■ Aim of the task:
Return each entry word for word and skip its pictures.

====== Dataset

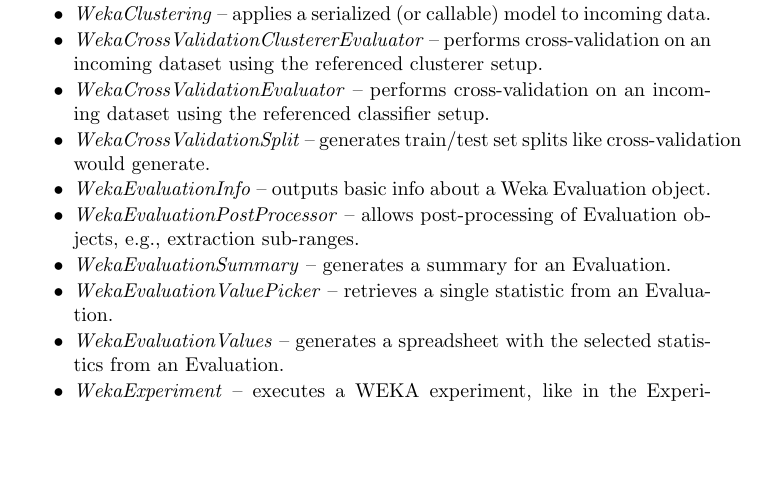
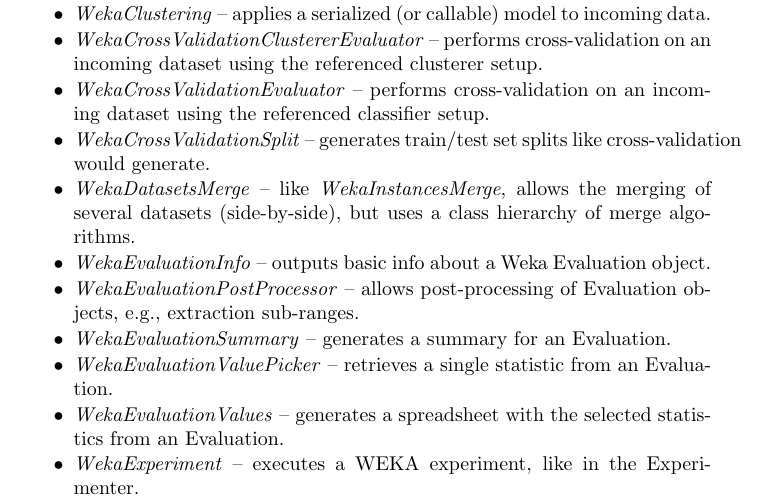
Before and after one commit to waikato-datamining/adams-lts, a LaTeX book (adams-weka-lts/src/main/latex/adams-weka-lts-manual/adams-weka-lts-manual.tex, which reads adams-weka-lts/src/main/latex/adams-weka-lts-manual/flow.tex): part of page 11 of 63, cut so that both start at the same text, the shorter picture padded with empty space. Compiled offline with pdfLaTeX.

Commit message:
added WekaDatasetsMerge transformer

```diff
--- a/adams-weka-lts/src/main/latex/adams-weka-lts-manual/flow.tex
+++ b/adams-weka-lts/src/main/latex/adams-weka-lts-manual/flow.tex
@@ -126,6 +126,9 @@
 	on an incoming dataset using the referenced classifier setup.
 	\item \textit{WekaCrossValidationSplit} -- generates train/test set splits
 	like cross-validation would generate.
+	\item \textit{WekaDatasetsMerge} -- like \textit{WekaInstancesMerge},
+	allows the merging of several datasets (side-by-side), but uses a class
+	hierarchy of merge algorithms.
 	\item \textit{WekaEvaluationInfo} -- outputs basic info about a Weka
 	Evaluation object.
 	\item \textit{WekaEvaluationPostProcessor} -- allows post-processing
```
Also changed, not shown: adams-weka-lts/src/main/latex/adams-weka-lts-manual/adams-weka-lts-manual.tex (+1 -3 lines).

============

■ Task output:
Before and after one commit to waikato-datamining/adams-lts, a LaTeX book (adams-weka-lts/src/main/latex/adams-weka-lts-manual/adams-weka-lts-manual.tex, which reads adams-weka-lts/src/main/latex/adams-weka-lts-manual/flow.tex): part of page 11 of 63, cut so that both start at the same text, the shorter picture padded with empty space. Compiled offline with pdfLaTeX.

Commit message:
added WekaDatasetsMerge transformer

```diff
--- a/adams-weka-lts/src/main/latex/adams-weka-lts-manual/flow.tex
+++ b/adams-weka-lts/src/main/latex/adams-weka-lts-manual/flow.tex
@@ -126,6 +126,9 @@
 	on an incoming dataset using the referenced classifier setup.
 	\item \textit{WekaCrossValidationSplit} -- generates train/test set splits
 	like cross-validation would generate.
+	\item \textit{WekaDatasetsMerge} -- like \textit{WekaInstancesMerge},
+	allows the merging of several datasets (side-by-side), but uses a class
+	hierarchy of merge algorithms.
 	\item \textit{WekaEvaluationInfo} -- outputs basic info about a Weka
 	Evaluation object.
 	\item \textit{WekaEvaluationPostProcessor} -- allows post-processing
```
Also changed, not shown: adams-weka-lts/src/main/latex/adams-weka-lts-manual/adams-weka-lts-manual.tex (+1 -3 lines).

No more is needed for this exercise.